It was during a New Year's party about three decades ago when LSSU's public relations director Bill Rabe and some colleagues "cooked up a whimsical idea to banish overused words and phrases" as a publicity gimmick. On January 1, 1976, Rabe took his first crack at it. Metrosexual, an urban male who pays too much attention to his appearance, was killed in 2005, after Fred Bernardin of Massachusetts, asked, "Aren't there enough words to describe men who spend too much time in front of the mirror?"
Phrases that have been ridiculed for their "uselessness" include - "place stamp here". A contributor wrote: "If I'm too stupid to figure out where to put the stamp, then paying the phone bill is probably the least of my worries."

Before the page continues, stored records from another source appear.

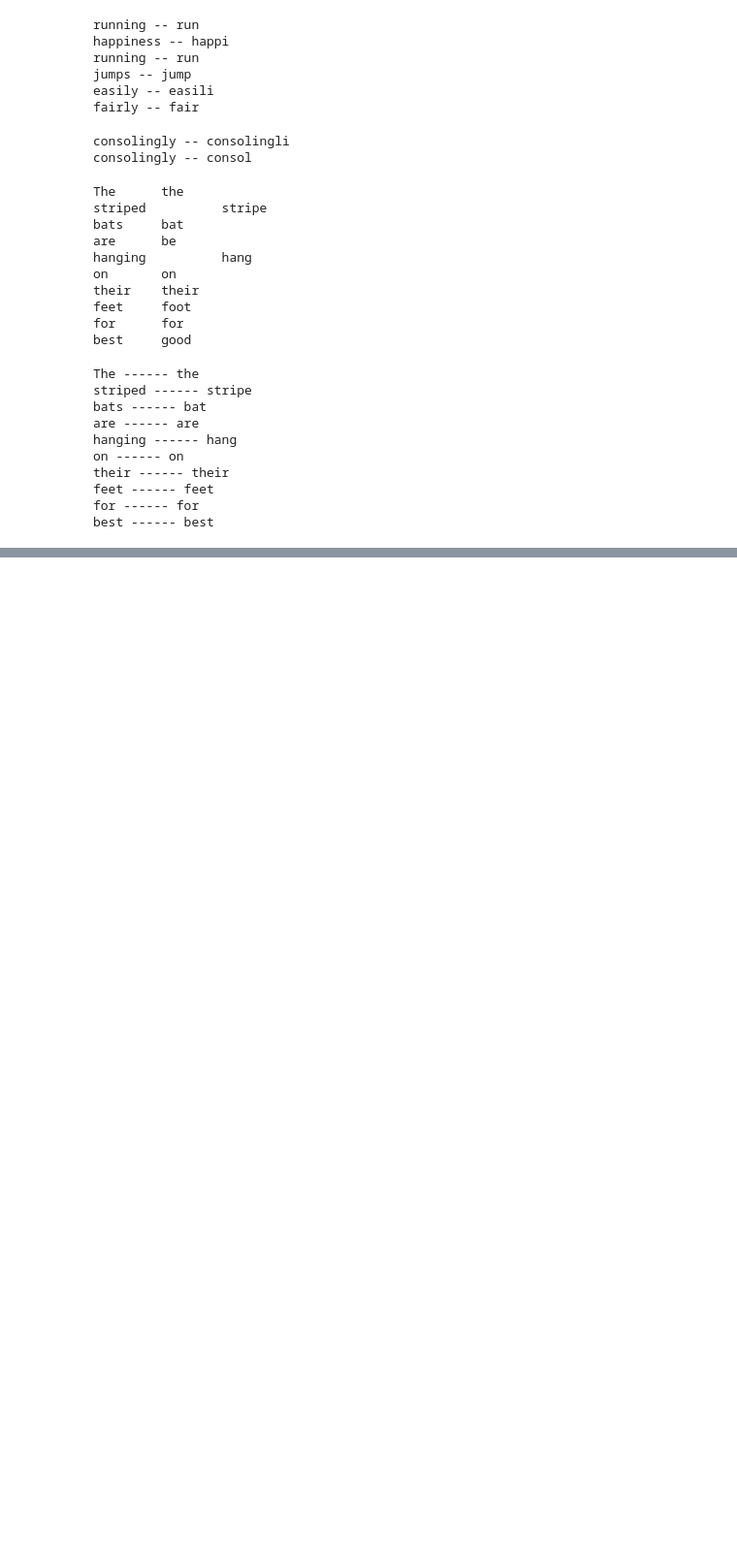
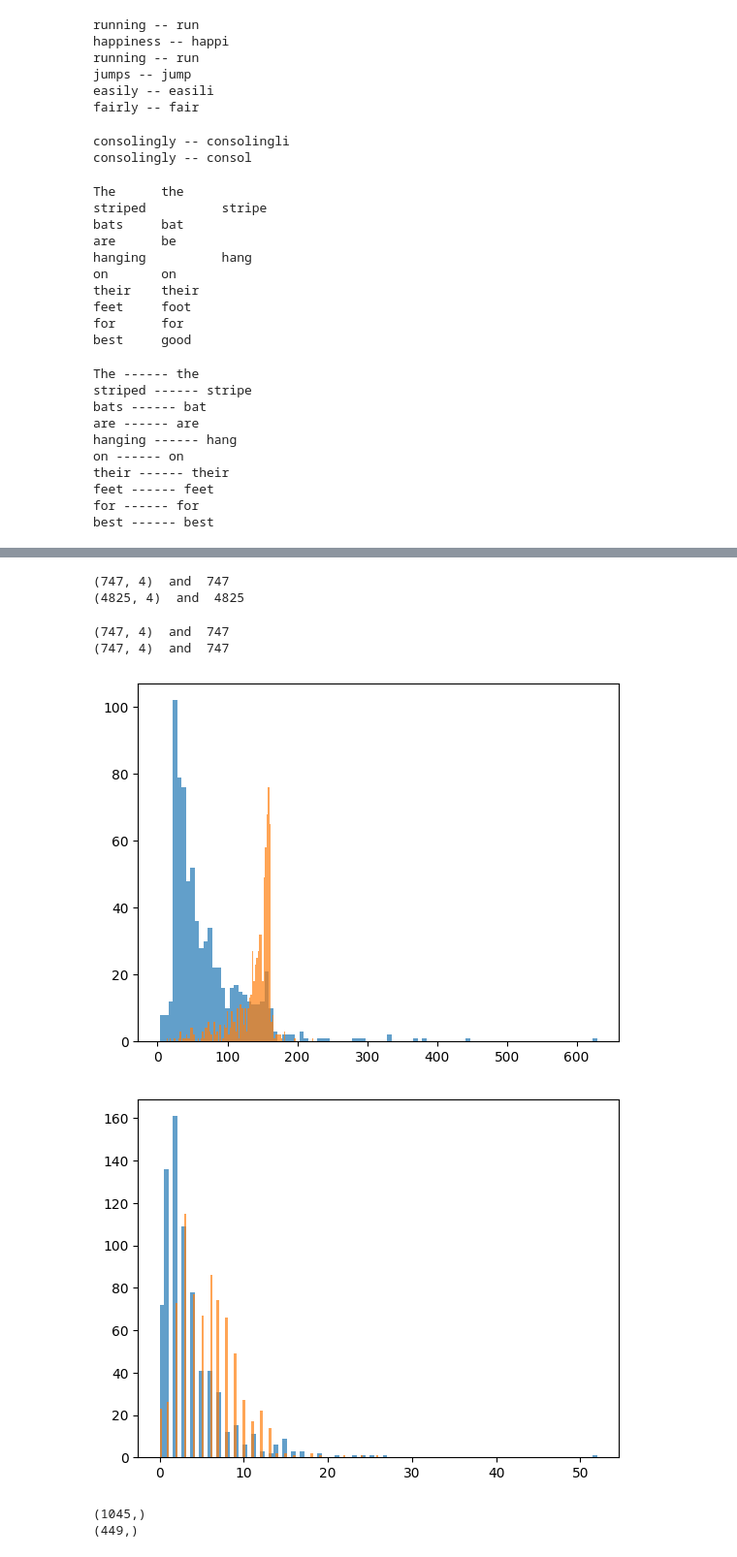
Before and after one commit to yashsuthar00/Machine-learning, a Jupyter notebook: NLP_(17_06_2024).ipynb, the cells around one changed output, grey strips where cells are left out. Shown at 97% size. Drawn from its saved outputs; the diff is of its cells as text; code cells hidden in the pictures; blank space fills up the shorter version.

```diff
--- a/NLP_(17_06_2024).ipynb
+++ b/NLP_(17_06_2024).ipynb
@@ -241,0 +630,8 @@ print(len(nlp.Defaults.stop_words))
+# %%
+import numpy as np
+import pandas as pd
+import matplotlib.pyplot as plt
+
+df = pd.read_csv('/content/spam.tsv', sep='\t')
+
+print(df.head())
@@ -241,0 +734,30 @@ print(len(nlp.Defaults.stop_words))
+# %%
+print(spam.shape, " and ", spam.shape[0])
+print(ham.shape, " and ", ham.shape[0])
+# %% [output]
+(747, 4)  and  747
+(4825, 4)  and  4825
+# %%
+ham = ham.sample(spam.shape[0])
+print(ham.shape , " and ", ham.shape[0])
+print(spam.shape, " and ", spam.shape[0])
+# %% [output]
+(747, 4)  and  747
+(747, 4)  and  747
+# %%
+ham = df[df['label'] == 'ham']
+spam = df[df['label'] == 'spam']
+
+ham = ham.sample(spam.shape[0])
+data = pd.concat([ham, spam], ignore_index=True)
+
+plt.hist(data[data['label'] == 'ham']['length'], bins = 100, alpha = 0.7)
+plt.hist(data[data['label'] == 'spam']['length'], bins = 100, alpha = 0.7)
+plt.show()
+
+plt.hist(data[data['label'] == 'ham']['punct'], bins = 100, alpha = 0.7)
+plt.hist(data[data['label'] == 'spam']['punct'], bins = 100, alpha = 0.7)
+plt.show()
+# %% [output]
+[figure, added]
+[figure, added]
@@ -241,0 +775,23 @@ print(len(nlp.Defaults.stop_words))
+# %%
+from sklearn.model_selection import train_test_split
+# Assigning the features and labels to X and y
+
+X = data['message'] # Assuming 'message' is actually the 'text' column
+
+y = data['label']
+
+#X = data['message']: This gets all the messages (the text) and puts them in X.
+
+#y = data['label']: This gets all the labels ('ham' or 'spam') and puts them in y.
+
+X_train, X_test, y_train, y_test = train_test_split(X, y, test_size=0.3, random_state=0, shuffle=True)
+
+print(X_train.shape)
+
+print(X_test.shape)
+
+
+#The test set is 30% of the data, and the split is random but the same every time because of random_state=0.
+# %% [output]
+(1045,)
+(449,)
```
Also changed, not shown: parts of 38 cells of this notebook.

In the same category fall "97 percent fat free", described as "adventures in delusion"; "an accident that didn't have to happen" - "Does this mean some accidents need to happen?" asked a contributor. Recent inventions like "wardrobe malfunction" ("It can't be the wardrobe's fault!"); "blog" (including blogger, blogged, blogging, blogosphere); "webinar" or web seminar ("Next we'll have a Dutch 'dunch'- bring your own lunch for a digital lunch meeting") and "zero percent financing" - have all been deleted from the LSSU dictionary.